Will Canadians love Lowe’s?

Home improvement giant Lowe's entered the Canadian market last December amid much fanfare. It struck many as a bold move, with Home Depot, Rona, Home Hardware and Canadian Tire already engaged in cutthroat competition.

Home improvement giant Lowe’s entered the Canadian market last December amid much fanfare. It struck many as a bold move, with Home Depot, Rona, Home Hardware and Canadian Tire already engaged in cutthroat competition.

The Mooresville, N.C.-based company opened stores in Hamilton, Brantford and Brampton, and then in Newmarket, Maple, Toronto and another Brampton location. (Toronto-HQ’ed Lowe’s Canada declined to comment for this article, citing competitive reasons.)

Lowe’s is supporting its Canadian launch with four 30-second TV spots by BBDO New York and BBDO Windsor that focus on superior customer service and ‘Every Day Low Prices.’ One pre-launch commercial features a cashier rehearsing her check-out routine, while another highlights the in-store help buttons customers can use to flag associates. The company is also distributing flyers around store locations, and has launched a Canadian-specific website, Lowes.ca, which relies heavily on content from its American counterpart, Lowes.com.

We asked James Fraser, partner and retail managing director at Toronto-based Capital C, and Dalan Bronson, Montreal-based principal and senior consultant at the J.C. Williams Group, whether Lowe’s has hit the nail on the head so far with its northern expansion.

Is there room for another home improvement brand in Canada?

Fraser: The retail home improvement sector has been on a massive upward curve in Canada, and all indicators point toward that trend continuing. The opportunity is to take their position in the market beyond geography, and deliver on their stated point of difference, which is customer service.

Bronson: My sense is that the market is already dangerously close to being overcrowded. Lowe’s will provide formidable competition, but it will be a fight for market share.

Brand promise

Fraser: There is always a place for superior customer service. Whole Foods built their brand on an insight that said the market was ready for a chain that put the shopper first. In the case of Lowe’s, executing the brand promise is the only thing that separates them from being a ‘me-too’ player.

Bronson: If Lowe’s can deliver on the commitment to superior customer service, I think it makes sense. The competitors don’t do a great job in this area. However, it will remain to be seen what Lowe’s defines as superior customer service, and if they can execute it.

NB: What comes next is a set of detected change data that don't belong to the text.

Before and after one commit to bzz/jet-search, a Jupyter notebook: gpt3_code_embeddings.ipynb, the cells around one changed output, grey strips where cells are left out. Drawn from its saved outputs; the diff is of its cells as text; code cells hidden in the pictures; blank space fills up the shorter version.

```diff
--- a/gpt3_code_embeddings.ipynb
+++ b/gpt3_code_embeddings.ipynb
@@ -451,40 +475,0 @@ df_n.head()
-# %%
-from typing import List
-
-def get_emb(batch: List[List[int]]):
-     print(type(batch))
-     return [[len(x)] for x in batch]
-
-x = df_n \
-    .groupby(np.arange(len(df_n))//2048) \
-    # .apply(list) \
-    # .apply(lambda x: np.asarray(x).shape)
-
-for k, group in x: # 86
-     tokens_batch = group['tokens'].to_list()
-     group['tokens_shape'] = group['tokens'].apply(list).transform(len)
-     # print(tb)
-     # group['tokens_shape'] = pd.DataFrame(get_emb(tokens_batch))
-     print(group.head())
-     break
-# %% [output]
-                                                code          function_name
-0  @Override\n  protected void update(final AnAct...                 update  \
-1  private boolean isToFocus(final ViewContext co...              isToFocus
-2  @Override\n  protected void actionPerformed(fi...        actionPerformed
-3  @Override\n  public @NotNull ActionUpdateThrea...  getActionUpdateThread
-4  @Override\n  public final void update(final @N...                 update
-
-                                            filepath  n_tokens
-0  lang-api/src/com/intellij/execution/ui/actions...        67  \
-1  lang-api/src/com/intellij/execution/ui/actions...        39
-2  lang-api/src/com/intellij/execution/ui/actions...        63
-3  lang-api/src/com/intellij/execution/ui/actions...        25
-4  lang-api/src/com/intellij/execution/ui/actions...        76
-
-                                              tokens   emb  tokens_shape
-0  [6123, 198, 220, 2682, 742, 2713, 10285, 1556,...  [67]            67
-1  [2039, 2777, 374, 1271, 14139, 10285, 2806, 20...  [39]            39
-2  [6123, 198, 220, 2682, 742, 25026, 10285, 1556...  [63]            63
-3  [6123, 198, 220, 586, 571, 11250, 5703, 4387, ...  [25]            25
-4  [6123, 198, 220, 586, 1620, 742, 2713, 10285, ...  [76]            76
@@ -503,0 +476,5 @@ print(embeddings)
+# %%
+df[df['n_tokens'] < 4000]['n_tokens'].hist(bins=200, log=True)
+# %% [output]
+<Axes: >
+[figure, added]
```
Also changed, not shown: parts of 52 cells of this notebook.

Website

Fraser: The brand promise dies in the website, which looks like amateur hour. It is uninviting, uninspiring and copy-heavy. Unfortunately, if this is the first experience someone has with the brand, it has the potential to be the last. The good news is that it’s not too late to bring the web division into alignment with their marketing group.

Bronson: The website is acceptable, but nothing spectacular. Easy enough to navigate. I don’t find it particularly engaging…there’s a lot of text.

In-store experience

Fraser (as reported by a team member): The store was well laid out, with bold signage and directories telling shoppers where they were. There was at least one help station per department. When I pushed the help button, there was an announcement on the intercom, and a very pleasant rep came over right away. The store was pretty empty and there were many reps on hand. I can’t speak about the experience on a high-traffic day, but on this day, in this store, Lowe’s delivered.

The creds

BBDO New York and BBDO Windsor:

David Lubars, Bill Bruce, CCOs; Wil Boudreau, Steve Rutter, Kirk Fischer, CDs; Angelo Noal, senior copywriter; Jeff Robillard, senior AD